■ What you need to do
Once you reach the line containing "to lambrechts/nicar2022-github-actions, a" in the entries below, write out that line and each one after it down to the line containing "Also changed, not shown: 4", exactly and with nothing added.

=== Begin Enclosure ===

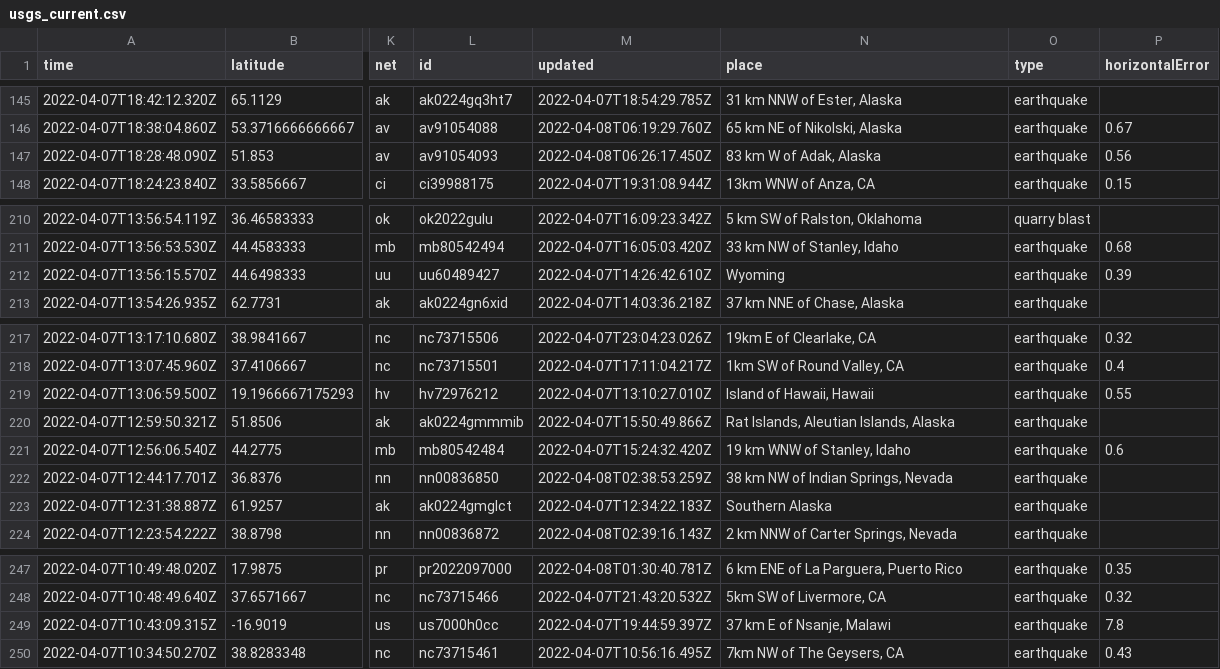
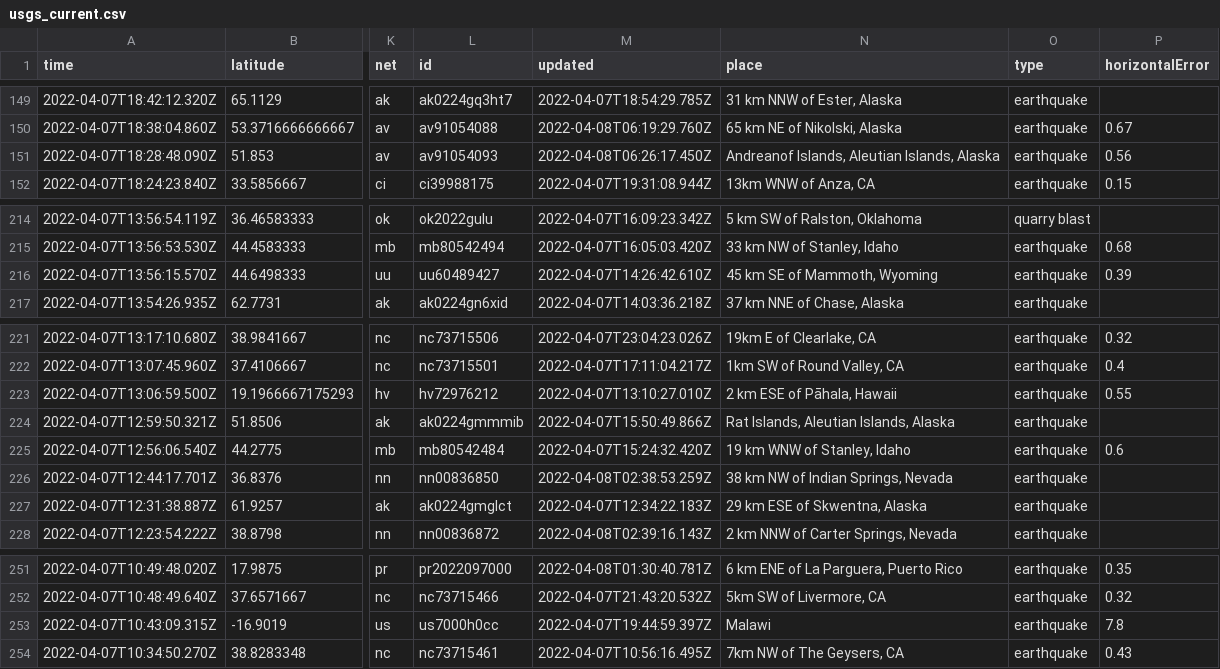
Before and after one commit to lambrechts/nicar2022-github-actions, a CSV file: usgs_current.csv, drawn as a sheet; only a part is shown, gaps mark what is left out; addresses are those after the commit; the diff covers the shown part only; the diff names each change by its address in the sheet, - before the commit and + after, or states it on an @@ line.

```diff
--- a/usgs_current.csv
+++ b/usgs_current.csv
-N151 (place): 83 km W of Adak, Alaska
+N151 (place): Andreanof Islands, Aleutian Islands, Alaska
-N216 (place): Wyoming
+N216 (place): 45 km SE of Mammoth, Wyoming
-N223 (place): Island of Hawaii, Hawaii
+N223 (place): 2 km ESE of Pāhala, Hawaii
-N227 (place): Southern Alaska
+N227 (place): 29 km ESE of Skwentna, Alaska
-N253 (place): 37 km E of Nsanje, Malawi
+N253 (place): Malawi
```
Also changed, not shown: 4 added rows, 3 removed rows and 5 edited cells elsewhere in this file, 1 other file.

=== End Enclosure ===
=== Begin Enclosure ===

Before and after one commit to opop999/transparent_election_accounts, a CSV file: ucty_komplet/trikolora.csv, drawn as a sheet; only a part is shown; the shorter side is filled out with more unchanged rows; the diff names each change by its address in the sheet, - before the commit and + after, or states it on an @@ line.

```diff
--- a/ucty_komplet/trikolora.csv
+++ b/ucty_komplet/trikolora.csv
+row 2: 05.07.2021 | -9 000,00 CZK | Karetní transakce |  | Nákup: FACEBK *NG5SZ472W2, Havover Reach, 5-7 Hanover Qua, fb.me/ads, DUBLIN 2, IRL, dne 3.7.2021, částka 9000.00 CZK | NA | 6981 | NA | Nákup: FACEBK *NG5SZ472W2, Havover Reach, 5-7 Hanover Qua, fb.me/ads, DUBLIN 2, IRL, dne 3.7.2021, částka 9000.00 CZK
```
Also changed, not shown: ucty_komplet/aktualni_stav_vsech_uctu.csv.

=== End Enclosure ===
=== Begin Enclosure ===

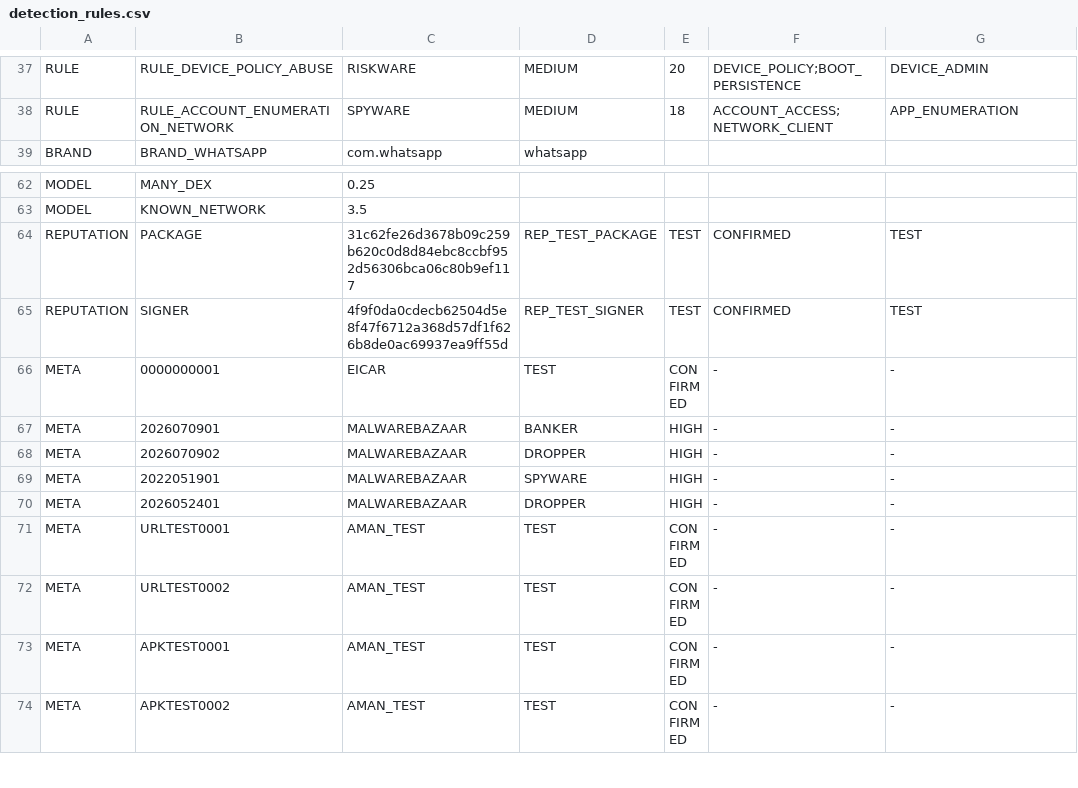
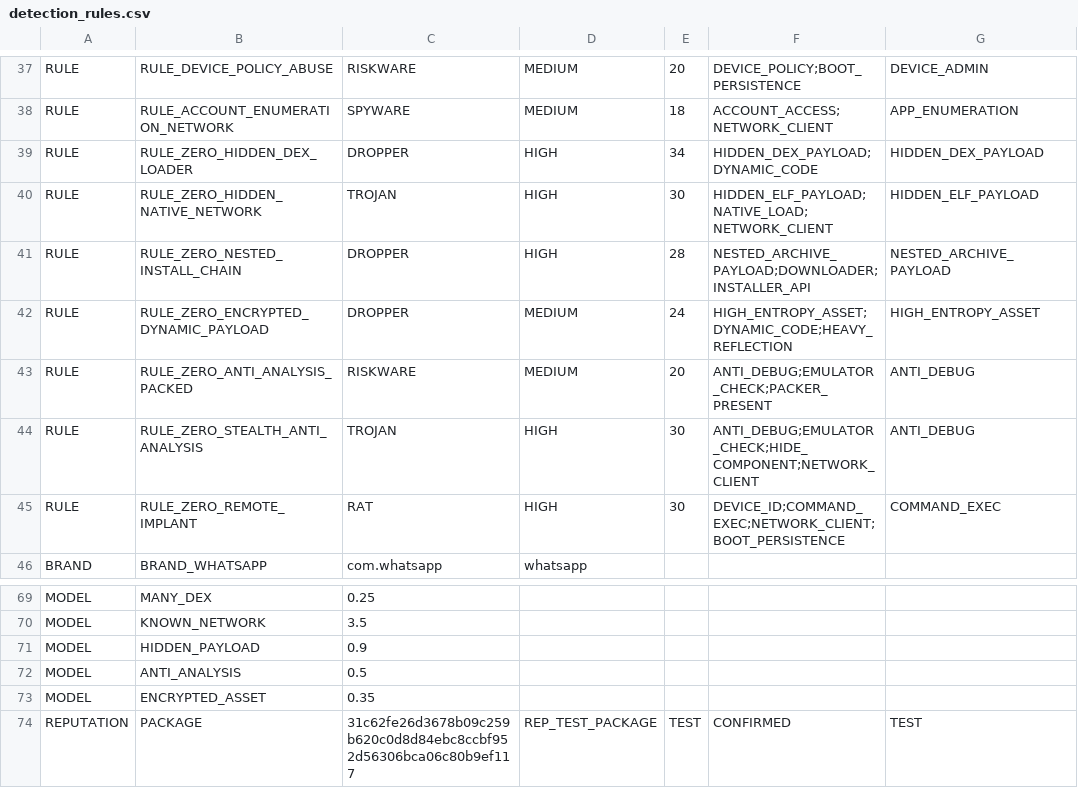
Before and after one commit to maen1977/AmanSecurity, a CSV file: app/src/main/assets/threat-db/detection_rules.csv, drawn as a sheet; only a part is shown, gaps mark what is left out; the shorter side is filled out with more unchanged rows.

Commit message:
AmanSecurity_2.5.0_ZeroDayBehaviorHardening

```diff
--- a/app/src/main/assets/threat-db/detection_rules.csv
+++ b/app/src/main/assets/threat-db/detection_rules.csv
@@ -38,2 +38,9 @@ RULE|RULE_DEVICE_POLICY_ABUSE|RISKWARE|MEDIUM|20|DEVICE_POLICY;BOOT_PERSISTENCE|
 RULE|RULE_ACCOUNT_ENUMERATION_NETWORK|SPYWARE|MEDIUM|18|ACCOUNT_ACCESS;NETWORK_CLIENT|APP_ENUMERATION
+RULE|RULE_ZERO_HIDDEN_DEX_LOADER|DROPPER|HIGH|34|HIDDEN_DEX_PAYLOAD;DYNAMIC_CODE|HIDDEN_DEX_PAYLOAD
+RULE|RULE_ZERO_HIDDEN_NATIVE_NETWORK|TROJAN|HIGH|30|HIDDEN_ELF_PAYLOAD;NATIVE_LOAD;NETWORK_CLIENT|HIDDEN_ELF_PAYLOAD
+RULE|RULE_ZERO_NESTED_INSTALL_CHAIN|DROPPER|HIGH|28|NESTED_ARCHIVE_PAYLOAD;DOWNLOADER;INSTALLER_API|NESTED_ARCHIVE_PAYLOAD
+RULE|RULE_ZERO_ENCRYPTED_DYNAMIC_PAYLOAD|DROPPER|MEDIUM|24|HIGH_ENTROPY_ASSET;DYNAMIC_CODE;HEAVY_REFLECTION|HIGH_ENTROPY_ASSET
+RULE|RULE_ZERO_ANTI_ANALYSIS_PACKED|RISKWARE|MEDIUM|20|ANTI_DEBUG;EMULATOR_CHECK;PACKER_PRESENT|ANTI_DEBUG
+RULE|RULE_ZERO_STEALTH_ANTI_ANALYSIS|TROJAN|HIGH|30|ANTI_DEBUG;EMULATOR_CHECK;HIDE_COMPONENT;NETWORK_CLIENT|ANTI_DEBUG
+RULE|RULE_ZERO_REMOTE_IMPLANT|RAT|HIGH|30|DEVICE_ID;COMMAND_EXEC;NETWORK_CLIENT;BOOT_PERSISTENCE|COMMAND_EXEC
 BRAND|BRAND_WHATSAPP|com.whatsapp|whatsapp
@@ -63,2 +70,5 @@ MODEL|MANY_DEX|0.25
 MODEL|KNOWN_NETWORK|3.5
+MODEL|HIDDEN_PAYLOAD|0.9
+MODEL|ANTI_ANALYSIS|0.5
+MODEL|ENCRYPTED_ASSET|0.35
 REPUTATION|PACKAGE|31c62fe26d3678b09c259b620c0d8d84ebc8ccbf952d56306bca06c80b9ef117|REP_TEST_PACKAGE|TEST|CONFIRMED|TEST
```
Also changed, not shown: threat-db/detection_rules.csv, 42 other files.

=== End Enclosure ===

■ Completed task
Before and after one commit to lambrechts/nicar2022-github-actions, a CSV file: usgs_current.csv, drawn as a sheet; only a part is shown, gaps mark what is left out; addresses are those after the commit; the diff covers the shown part only; the diff names each change by its address in the sheet, - before the commit and + after, or states it on an @@ line.

```diff
--- a/usgs_current.csv
+++ b/usgs_current.csv
-N151 (place): 83 km W of Adak, Alaska
+N151 (place): Andreanof Islands, Aleutian Islands, Alaska
-N216 (place): Wyoming
+N216 (place): 45 km SE of Mammoth, Wyoming
-N223 (place): Island of Hawaii, Hawaii
+N223 (place): 2 km ESE of Pāhala, Hawaii
-N227 (place): Southern Alaska
+N227 (place): 29 km ESE of Skwentna, Alaska
-N253 (place): 37 km E of Nsanje, Malawi
+N253 (place): Malawi
```
Also changed, not shown: 4 added rows, 3 removed rows and 5 edited cells elsewhere in this file, 1 other file.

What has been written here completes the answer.